ACTION ITEM:
Return the entries below word for word; no images should appear in the copy.

INPUT MATERIAL:
--------

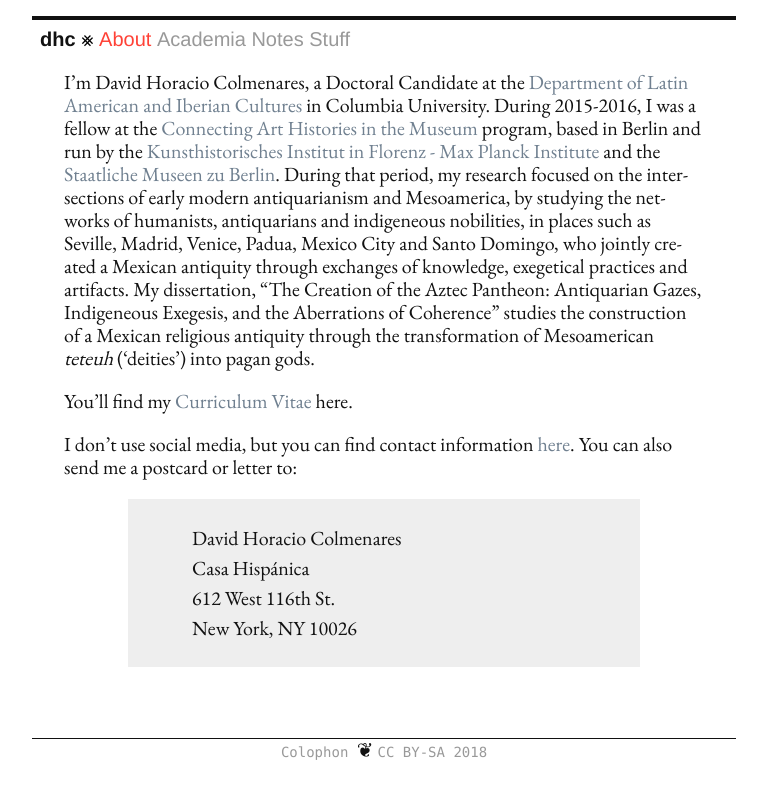
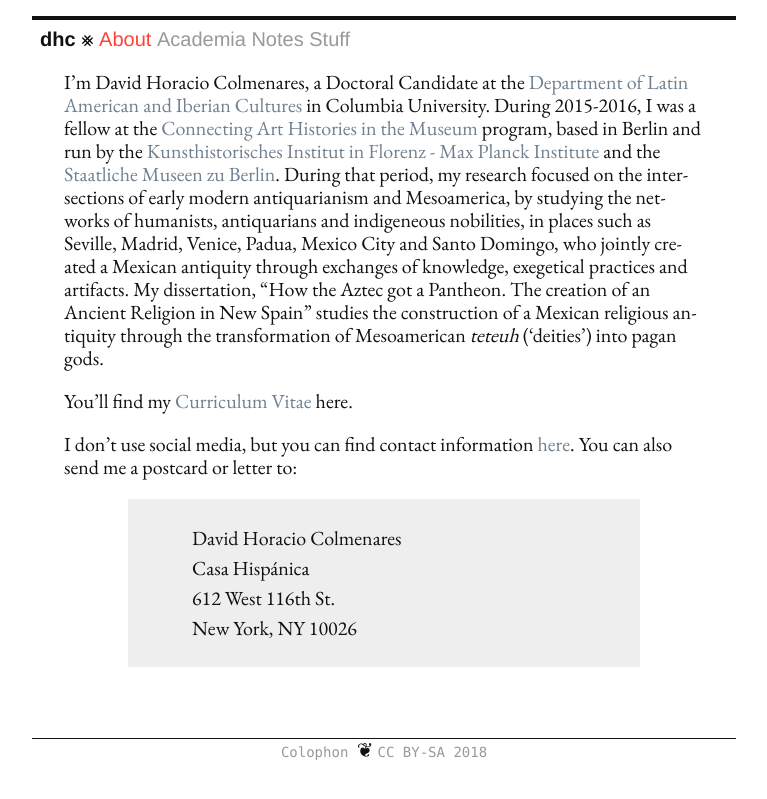
Before and after one commit to Hipomenes/hipomenes.github.io, a Jekyll site: the page built from _pages/about.md, in a window 1280 px wide. Shown: the top 799 px of the page, without its empty margins (256-1023 px from the left). Built offline with Jekyll 4.4.1, drawn with Linux system fonts in a browser that asks for light colours; nearby versions of some CDN libraries; library files that are not in the unit come from our copies.

Commit message:
Documentos
d

```diff
--- a/_pages/about.md
+++ b/_pages/about.md
@@ -4,7 +4,7 @@
 title: "about"
 ---
 
-I'm **David Horacio Colmenares**, a Doctoral Candidate at the [Department of Latin American and Iberian Cultures](http://laic.columbia.edu) in Columbia University. During 2015-2016, I was a fellow at the [Connecting Art Histories in the Museum](http://www.khi.fi.it/CAHIM) program, based in Berlin and run by the [Kunsthistorisches Institut in Florenz - Max Planck Institute](http://www.khi.fi.it/) and the [Staatliche Museen zu Berlin](http://www.smb.museum/en/home.html). During that period, my research focused on the intersections of early modern antiquarianism and Mesoamerica, by studying the networks of humanists, antiquarians and indigeneous nobilities, in places such as Seville, Madrid, Venice, Padua, Mexico City and Santo Domingo, who jointly created a Mexican antiquity through exchanges of knowledge, exegetical practices and artifacts. My dissertation, “**The Creation of the Aztec Pantheon: Antiquarian Gazes, Indigeneous Exegesis, and the Aberrations of Coherence**" studies the construction of a Mexican religious antiquity through the transformation of Mesoamerican *teteuh* (‘deities’) into pagan gods.
+I'm **David Horacio Colmenares**, a Doctoral Candidate at the [Department of Latin American and Iberian Cultures](http://laic.columbia.edu) in Columbia University. During 2015-2016, I was a fellow at the [Connecting Art Histories in the Museum](http://www.khi.fi.it/CAHIM) program, based in Berlin and run by the [Kunsthistorisches Institut in Florenz - Max Planck Institute](http://www.khi.fi.it/) and the [Staatliche Museen zu Berlin](http://www.smb.museum/en/home.html). During that period, my research focused on the intersections of early modern antiquarianism and Mesoamerica, by studying the networks of humanists, antiquarians and indigeneous nobilities, in places such as Seville, Madrid, Venice, Padua, Mexico City and Santo Domingo, who jointly created a Mexican antiquity through exchanges of knowledge, exegetical practices and artifacts. My dissertation, "How the Aztec got a Pantheon. The creation of an Ancient Religion in New Spain" studies the construction of a Mexican religious antiquity through the transformation of Mesoamerican *teteuh* (‘deities’) into pagan gods.
 
 You'll find my [Curriculum Vitae](/assets/dhc-cv-2018.pdf) here.
 
```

--------

COMPLETED EXERCISE:
Before and after one commit to Hipomenes/hipomenes.github.io, a Jekyll site: the page built from _pages/about.md, in a window 1280 px wide. Shown: the top 799 px of the page, without its empty margins (256-1023 px from the left). Built offline with Jekyll 4.4.1, drawn with Linux system fonts in a browser that asks for light colours; nearby versions of some CDN libraries; library files that are not in the unit come from our copies.

Commit message:
Documentos
d

```diff
--- a/_pages/about.md
+++ b/_pages/about.md
@@ -4,7 +4,7 @@
 title: "about"
 ---
 
-I'm **David Horacio Colmenares**, a Doctoral Candidate at the [Department of Latin American and Iberian Cultures](http://laic.columbia.edu) in Columbia University. During 2015-2016, I was a fellow at the [Connecting Art Histories in the Museum](http://www.khi.fi.it/CAHIM) program, based in Berlin and run by the [Kunsthistorisches Institut in Florenz - Max Planck Institute](http://www.khi.fi.it/) and the [Staatliche Museen zu Berlin](http://www.smb.museum/en/home.html). During that period, my research focused on the intersections of early modern antiquarianism and Mesoamerica, by studying the networks of humanists, antiquarians and indigeneous nobilities, in places such as Seville, Madrid, Venice, Padua, Mexico City and Santo Domingo, who jointly created a Mexican antiquity through exchanges of knowledge, exegetical practices and artifacts. My dissertation, “**The Creation of the Aztec Pantheon: Antiquarian Gazes, Indigeneous Exegesis, and the Aberrations of Coherence**" studies the construction of a Mexican religious antiquity through the transformation of Mesoamerican *teteuh* (‘deities’) into pagan gods.
+I'm **David Horacio Colmenares**, a Doctoral Candidate at the [Department of Latin American and Iberian Cultures](http://laic.columbia.edu) in Columbia University. During 2015-2016, I was a fellow at the [Connecting Art Histories in the Museum](http://www.khi.fi.it/CAHIM) program, based in Berlin and run by the [Kunsthistorisches Institut in Florenz - Max Planck Institute](http://www.khi.fi.it/) and the [Staatliche Museen zu Berlin](http://www.smb.museum/en/home.html). During that period, my research focused on the intersections of early modern antiquarianism and Mesoamerica, by studying the networks of humanists, antiquarians and indigeneous nobilities, in places such as Seville, Madrid, Venice, Padua, Mexico City and Santo Domingo, who jointly created a Mexican antiquity through exchanges of knowledge, exegetical practices and artifacts. My dissertation, "How the Aztec got a Pantheon. The creation of an Ancient Religion in New Spain" studies the construction of a Mexican religious antiquity through the transformation of Mesoamerican *teteuh* (‘deities’) into pagan gods.
 
 You'll find my [Curriculum Vitae](/assets/dhc-cv-2018.pdf) here.
 
```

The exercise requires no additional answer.